Start of INFORMATION PROVIDED
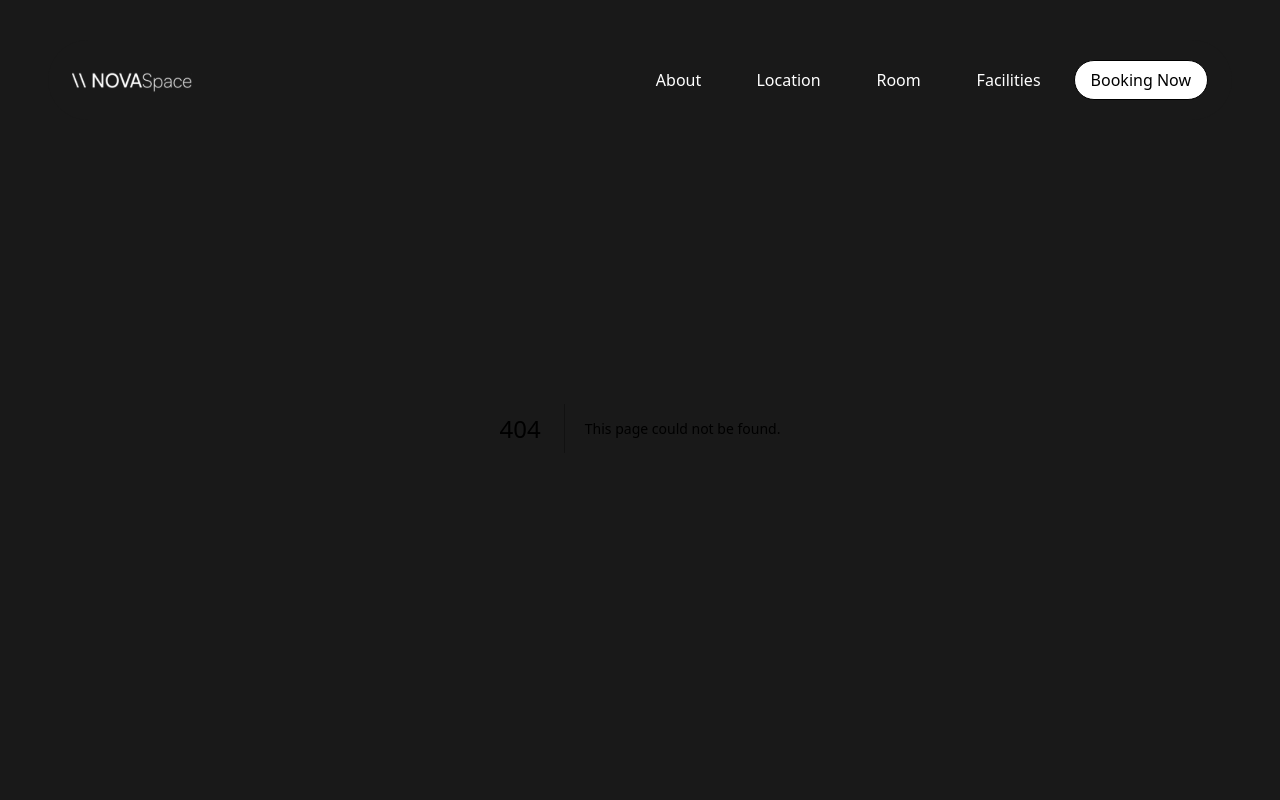
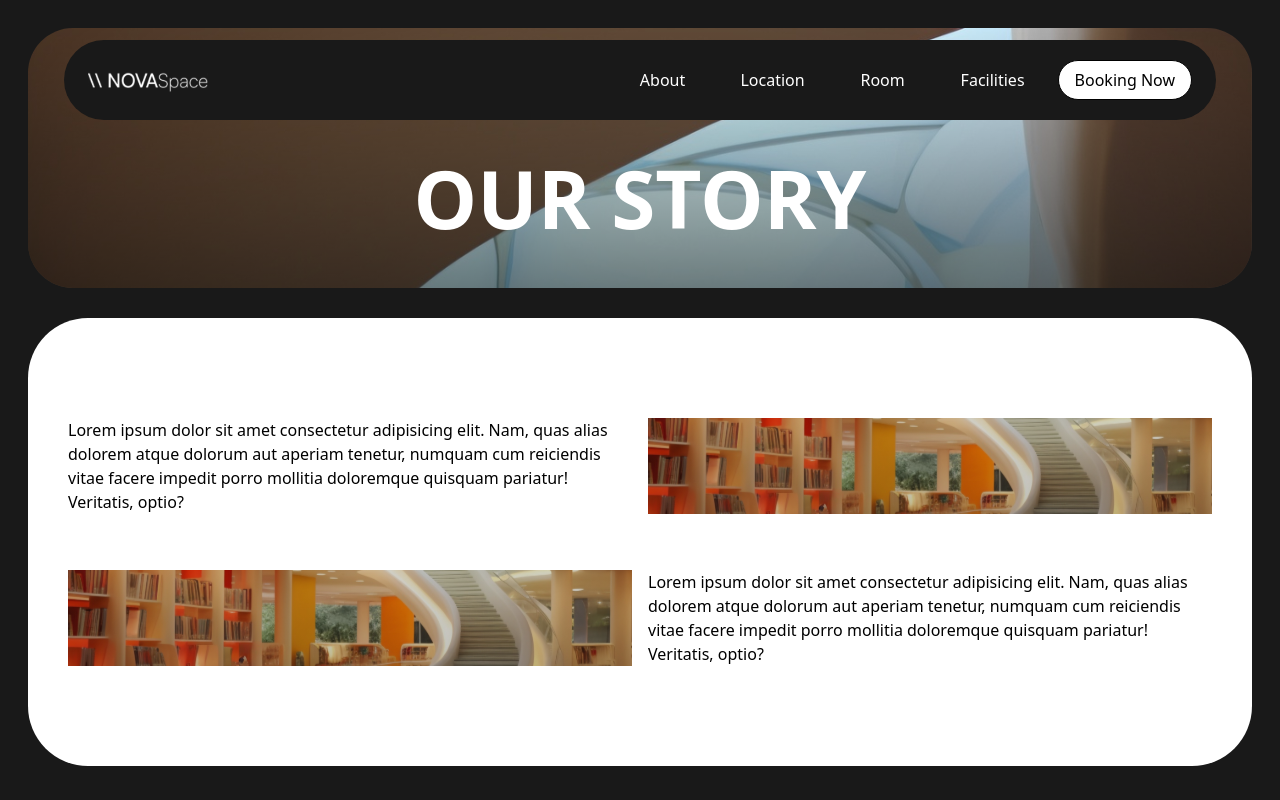
Before and after one commit to yasminnur/novaSpace, a Next.js app: page /about in a window 1280 px wide. Before the commit this address had no page. Shown: the top 800 px of the page. Built offline with nearby package versions, Linux system fonts and the light colour scheme.

Commit message:
about page

```diff
--- /dev/null
+++ b/src/app/about/page.jsx
@@ -0,0 +1,79 @@
+import Image from "next/image";
+export default function About() {
+  return (
+    <>
+      <section
+      // className="py-[100px] bg-red-300"
+      //  style={{
+      //     backgroundImage: "url(/assets/img/img-section1.svg)",
+      //     backgroundPosition: "top",
+      //     backgroundRepeat: "no-repeat",
+      //     backgroundSize: "cover",
+      //   }}
+      //   className="relative rounded-[15px] flex flex-col justify-center items-center h-fit overflow-x-hidden py-[50px]">
+      >
+        {/* <div
+          style={{
+            backgroundImage: "url(/assets/img/img-section1.svg)",
+            backgroundPosition: "top",
+            backgroundRepeat: "no-repeat",
+            backgroundSize: "cover",
+          }}
+          className="relative rounded-[15px] flex flex-col justify-center items-center h-fit overflow-x-hidden py-[50px]"
+        > */}
+        <div
+          style={{
+            backgroundImage: "url(/assets/img/img-section1.svg)",
+            backgroundPosition: "top",
+            backgroundRepeat: "no-repeat",
+            backgroundSize: "cover",
+          }}
+          className="relative rounded-[45px] flex flex-col justify-center items-center h-fit overflow-x-hidden py-[50px]"
+        >
+          <div className="absolute bg-gradient-to-t from-black/50 to-black/5 md:to-black/0 inset-0"></div>
+          <div className="relative z-10 flex justify-center items-center inset-0 flex-col mt-[80px] h-fit">
+            <h1 className="text-white text-[80px] font-bold leading-none">
+              OUR STORY
+            </h1>
+          </div>
+        </div>
+
+        <div className="mt-[30px] flex flex-col py-[50px] md:py-[100px] px-5 md:px-10 rounded-[45px] lg:rounded-[60px] bg-white gap-y-14">
+          <div className="grid grid-cols-2 gap-4">
+            <div className=" ">
+              Lorem ipsum dolor sit amet consectetur adipisicing elit. Nam, quas
+              alias dolorem atque dolorum aut aperiam tenetur, numquam cum
+              reiciendis vitae facere impedit porro mollitia doloremque quisquam
+              pariatur! Veritatis, optio?
+            </div>
+            <div className="relative bg-red-300 overflow-hidden">
+              <Image
+                src={"/assets/img/img-section1.svg"}
+                fill
+                alt=""
+                className="absolute inset-0 object-cover"
+              />
+            </div>
+          </div>
+                  <div className="grid grid-cols-2 gap-4">
+                  <div className="relative bg-red-300 overflow-hidden">
+              <Image
+                src={"/assets/img/img-section1.svg"}
+                fill
+                alt=""
+                className="absolute inset-0 object-cover"
+              />
+            </div>
+            <div className=" ">
+              Lorem ipsum dolor sit amet consectetur adipisicing elit. Nam, quas
+              alias dolorem atque dolorum aut aperiam tenetur, numquam cum
+              reiciendis vitae facere impedit porro mollitia doloremque quisquam
+              pariatur! Veritatis, optio?
+            </div>
+
+          </div>
+        </div>
+      </section>
+    </>
+  );
+}
--- a/src/app/page.js
+++ b/src/app/page.js
@@ -14,7 +14,7 @@ export default function Home() {
   }, []);
   return (
     <>
-      <div id="about" className="flex flex-col w-full">
+      <div className="flex flex-col w-full">
         <section
           style={{
             backgroundImage: "url(/assets/img/img-section1.svg)",
@@ -22,41 +22,59 @@ export default function Home() {
             backgroundRepeat: "no-repeat",
             backgroundSize: "cover",
           }}
-          className="relative rounded-[45px] lg:rounded-[60px] flex flex-col justify-center items-center min-h-screen h-fit overflow-x-hidden py-[200px] lg:py-[283px] "
+          className="relative rounded-[45px] lg:rounded-[60px] flex flex-col justify-center items-center h-fit overflow-x-hidden"
         >
-          <div className="absolute bg-gradient-to-t from-black/50 to-black/5 md:to-black/0 inset-0 w-full h-full"></div>
-          <div className="flex flex-col justify-center items-center text-white text-center font-normal uppercase leading-none min-w-min px-[100px] lg:px-[128px]">
+          <div className="absolute bg-gradient-to-t from-black/50 to-black/5 md:to-black/0 inset-0"></div>
+          <div className="relative z-10 flex justify-center items-center inset-0 flex-col py-[200px] lg:py-[310px] px-[100px] lg:px-[128px] h-fit">
+            <div className="flex flex-col justify-center items-center text-white text-center font-normal uppercase leading-none">
               <h1 className="text-[70px] lg:text-[120px] ">
                 Work
-              <span className="italic">
-                {" "}
-                Smarter,{" "}
-              </span>
+                <span className="italic"> Smarter, </span>
               </h1>
               <h1 className="text-[70px] lg:text-[120px]">
-              <span className="italic">InNovate</span>{" "}
-              faster
+                <span className="italic">InNovate</span> faster
               </h1>
               <p className="normal-case mt-10 text-2xl">
                 Where innovation meets collaboration in a futuristic space.
               </p>
             </div>
-          <div className="flex flex-col md:flex-row justify-center items-center text-white font-normal w-full gap-y-4 gap-x-[171px] md:gap-x-[20px] mt-[250px] px-[40px] lg:px-[128px]">
-            <h1 className="basis-1/3 text-[35px] lg:text-[60px] italic leading-tight lg:leading-none text-start">
+            <div id="about" className="grid md:grid-cols-2 justify-center items-center text-white font-normal w-full gap-y-7 gap-x-[171px] md:gap-x-[20px] mt-[250px]  ">
+              <div className="flex flex-col justify-between h-full gap-y-4 md:gap-y-0">
+                <h1 className="text-[35px] lg:text-[60px] italic leading-tight lg:leading-none text-start">
                   Where Visionaries Create the Future
                 </h1>
-            <p className="basis-2/3 text-lg text-justify md:text-start md:text-lg xl:text-2xl leading-loose">
+                <Link
+                  href="/about"
+                  className="group flex items-center gap-x-5 w-fit"
+                >
+                  <p className="font-normal text-xl text-white group-hover:underline">
+                    Our Story
+                  </p>
+
+                  <div className="flex items-center justify-center rounded-full border w-[40px] h-[40px] md:w-[50px] md:h-[50px] border-white relative overflow-hidden bg-white/10">
+                    <Image
+                      src="/assets/icon/icon-arrow.svg"
+                      fill
+                      alt=""
+                      className="p-2 md:p-3 group-hover:-rotate-[0.542rad]"
+                    />
+                  </div>
+                </Link>
+              </div>
+              <p className="text-lg text-justify md:text-start md:text-lg xl:text-2xl leading-loose bg-">
                 Welcome to NovaSpace, a futuristic coworking space designed for
-              creators, innovators, and dreamers. Our space blends cutting-edge
-              design with a collaborative atmosphere, offering a seamless fusion
-              of technology,comfort, and inspiration. Whether you&apos;re a startup,
-              freelancer, or remote team, NovaSpace provides the perfect
-              environment to ignite ideas and shape the future.
+                creators, innovators, and dreamers. Our space blends
+                cutting-edge design with a collaborative atmosphere, offering a
+                seamless fusion of technology,comfort, and inspiration. Whether
+                you&apos;re a startup, freelancer, or remote team, NovaSpace
+                provides the perfect environment to ignite ideas and shape the
+                future.
               </p>
+            </div>
           </div>
         </section>
 
-
+        {/* Location  */}
         <section
           id="location"
           className="mt-[30px] py-[50px] md:py-[100px] px-5 md:px-10 rounded-t-[45px] lg:rounded-t-[60px] bg-white "
@@ -67,9 +85,7 @@ export default function Home() {
           {/* nav-location */}
           <div className="nav-location mt-[25px] md:mt-[50px] text-[20px] md:text-[28px]">
             <ul className="flex flex-col md:flex-row gap-x-5 gap-y-3 md:gap-y-0">
-              <li
-                className={`flex-1 text-center text-white w-full`}
-              >
+              <li className={`flex-1 text-center text-white w-full`}>
                 <button
                   onClick={() => setSelected("alpha")}
                   className={`flex-1 text-center rounded-2xl w-full py-5 ${
@@ -164,8 +180,11 @@ export default function Home() {
           </div>
         </section>
 
-
-        <section className="bg-white px-5 md:px-10 py-[50px] md:py-[100px]">
+        {/* Room Type  */}
+        <section
+          id="roomtype"
+          className="bg-white px-5 md:px-10 py-[50px] md:py-[100px]"
+        >
           <h1 className="text-[35px] lg:text-[45px] text-center font-normal text-[#191919]">
             Room Type
           </h1>
@@ -191,9 +210,7 @@ export default function Home() {
                         </p>
                         <h1 className="italic truncate text-4xl md:text-[100px] uppercase leading-none">
                           {item.name1}
-                        <span className=" not-italic">
-                          {item.name2}
-                        </span>
+                          <span className=" not-italic">{item.name2}</span>
                         </h1>
                         <p className="line-clamp-3 md:line-clamp-3 font-normal text-xl md:text-2xl">
                           {item.desc}
@@ -223,21 +240,35 @@ export default function Home() {
               </>
             ))}
           </div>
+
+          <div className="btn-more w-full flex justify-center items-center mt-[25px] md:mt-[60px]">
+            <Link href="/roomtype" className="font-medium px-6 py-3 bg-black text-white border border-black rounded-full text-2xl hover:bg-transparent hover:text-black">
+              See More...
+            </Link>
+          </div>
         </section>
-        <section className="bg-white px-10 py-[100px]">
-          <h1 className="text-center font-normal text-[45px] text-[#191919]">
+
+        {/* Facilities  */}
+        <section
+          id="facilities"
+          className="bg-white px-5 md:px-10 py-[50px] md:py-[100px]"
+        >
+          <h1 className="text-[35px] lg:text-[45px] text-center font-normal text-[#191919]">
             Facilities
           </h1>
-          <div className="mt-[60px] grid grid-cols-3 gap-7">
+          <div className="mt-[60px] grid grid-cols-1 md:grid-cols-3 gap-7 bg-green-300">
+            <div className="bg-amber-200 h-[258px] flex flex-col justify-center items-center rounded-[40px] md:px-[150px] md:py-[52px] shadow-facilities">
+              <div className="bg-red-300 relative overflow-hidden w-[88px] h-[88px]">
+                <Image src={"/assets/icon/icon-toilet.svg"} fill alt="" />
+              </div>
+              <p className="font-medium text-[28px] w-fit text-[#191919] bg-green-700">
+                Toilet
+              </p>
+            </div>
+
             <div className="h-[258px] flex flex-col justify-center items-center rounded-[40px] px-[150px] py-[52px] shadow-facilities bg-white">
               <div className="relative overflow-hidden w-[88px] h-[88px]">
-                <Image src={"/assets/icon/icon-toilet.svg"} fill alt=""/>
-              </div>
-              <p className="font-medium text-[28px] text-[#191919]">Toilet</p>
-            </div>
-            <div className="h-[258px] flex flex-col justify-center items-center rounded-[40px] px-[150px] py-[52px] shadow-facilities bg-white">
-              <div className="relative overflow-hidden w-[88px] h-[88px]">
-                <Image src={"/assets/icon/icon-wifi.svg"} fill alt=""/>
+                <Image src={"/assets/icon/icon-wifi.svg"} fill alt="" />
               </div>
               <p className="font-medium text-[28px] text-[#191919]">Internet</p>
             </div>
@@ -249,7 +280,7 @@ export default function Home() {
             </div>
             <div className="h-[258px] flex flex-col justify-center items-center rounded-[40px] px-[150px] py-[52px] shadow-facilities bg-white">
               <div className="relative overflow-hidden w-[88px] h-[88px]">
-                <Image src={"/assets/icon/icon-ac.svg"} fill alt=""/>
+                <Image src={"/assets/icon/icon-ac.svg"} fill alt="" />
               </div>
               <p className="font-medium text-[28px] text-[#191919]">
                 Air Conditioner
@@ -257,7 +288,7 @@ export default function Home() {
             </div>
             <div className="h-[258px] flex flex-col justify-center items-center rounded-[40px] px-[150px] py-[52px] shadow-facilities bg-white">
               <div className="relative overflow-hidden w-[88px] h-[88px]">
-                <Image src={"/assets/icon/icon-pray.svg"} fill alt=""/>
+                <Image src={"/assets/icon/icon-pray.svg"} fill alt="" />
               </div>
               <p className="font-medium text-[28px] text-[#191919]">
                 Multipurpose Room
@@ -265,21 +296,26 @@ export default function Home() {
             </div>
             <div className="h-[258px] flex flex-col justify-center items-center rounded-[40px] px-[150px] py-[52px] shadow-facilities bg-white">
               <div className="relative overflow-hidden w-[88px] h-[88px]">
-                <Image src={"/assets/icon/icon-printer.svg"} fill alt=""/>
+                <Image src={"/assets/icon/icon-printer.svg"} fill alt="" />
               </div>
               <p className="font-medium text-[28px] text-[#191919]">Printer</p>
             </div>
           </div>
         </section>
-        <section className="bg-white px-10 py-[100px] justify-center flex text-center">
+
+        {/* Testi  */}
+        <section
+          id="testi"
+          className="bg-white px-10 py-[100px] justify-center flex text-center"
+        >
           <div className="flex flex-col gap-y-[50px] w-[753px]">
             <h1 className="font-normal text-[45px] text-[#191919]">
               Nova Space really comfortable for working
             </h1>
             <p>
-            &quot;Nova Space really comfortable for working. We&apos;ve seen a huge jump
-              in leads since launch, and customers love the easy navigation.
-              Nova Space truly exceeded our expectations!&quot;
+              &quot;Nova Space really comfortable for working. We&apos;ve seen a
+              huge jump in leads since launch, and customers love the easy
+              navigation. Nova Space truly exceeded our expectations!&quot;
             </p>
             <div className="profile-info flex flex-col justify-center items-center ">
               <div className="flex gap-x-8 items-center">
@@ -335,10 +371,15 @@ export default function Home() {
             </div>
           </div>
         </section>
+
         <section className="bg-white px-[100px] py-[100px] rounded-b-[60px]">
           <div className="flex justify-between items-center">
-            <p className="font-normal w-[521px] leading-none text-[80px] text-[#191919] italic">Limited Spots Available!</p>
-            <button className="cursor-pointer p-5 h-fit w-fit rounded-full bg-[#191919] text-white font-normal text-xl">Reserve your Room</button>
+            <p className="font-normal w-[521px] leading-none text-[80px] text-[#191919] italic">
+              Limited Spots Available!
+            </p>
+            <button className="cursor-pointer p-5 h-fit w-fit rounded-full bg-[#191919] text-white font-normal text-xl">
+              Reserve your Room
+            </button>
           </div>
         </section>
       </div>
--- /dev/null
+++ b/src/app/roomtype/page.jsx
@@ -0,0 +1,7 @@
+export default function Typeroom() {
+    return (
+        <>
+        ini typeroom
+        </>
+    )
+}
--- a/src/components/navbar/page.jsx
+++ b/src/components/navbar/page.jsx
@@ -11,7 +11,7 @@ export default function Navbar() {
     <>
       <div className="w-full flex justify-center">
         <nav
-          className={`fixed h-fit left-10 right-10 lg:left-12 lg:right-12 z-50 top-10 flex flex-col lg:flex-row justify-between bg-primary items-center py-5 transition-transform duration-1000 ${
+          className={`fixed h-fit left-10 right-10 lg:left-16 lg:right-16 z-50 top-10 flex flex-col lg:flex-row justify-between bg-primary items-center py-5 transition-transform duration-1000 ${
             navDropdown ? "rounded-[40px]" : "rounded-full"
           }`}
         >
@@ -47,7 +47,7 @@ export default function Navbar() {
                   </Link>
                 </li>
                 <li className="relative group overflow-hidden px-4 py-2 w-[90px] h-[40px] rounded-full hover:bg-white/5 transition duration-600 cursor-pointer">
-                  <Link href="#room">
+                  <Link href="#roomtype">
                     <p className="absolute inset-0 flex items-center justify-center transition-all duration-500 ease-in-out group-hover:opacity-0 group-hover:-translate-y-full">
                       Room
                     </p>
```
Lines whose indentation alone changed are shown as unchanged.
End of INFORMATION PROVIDED
Count every line in the data that contains the word "cols", then give that count and nothing else.

WRITTEN REPLY =>
5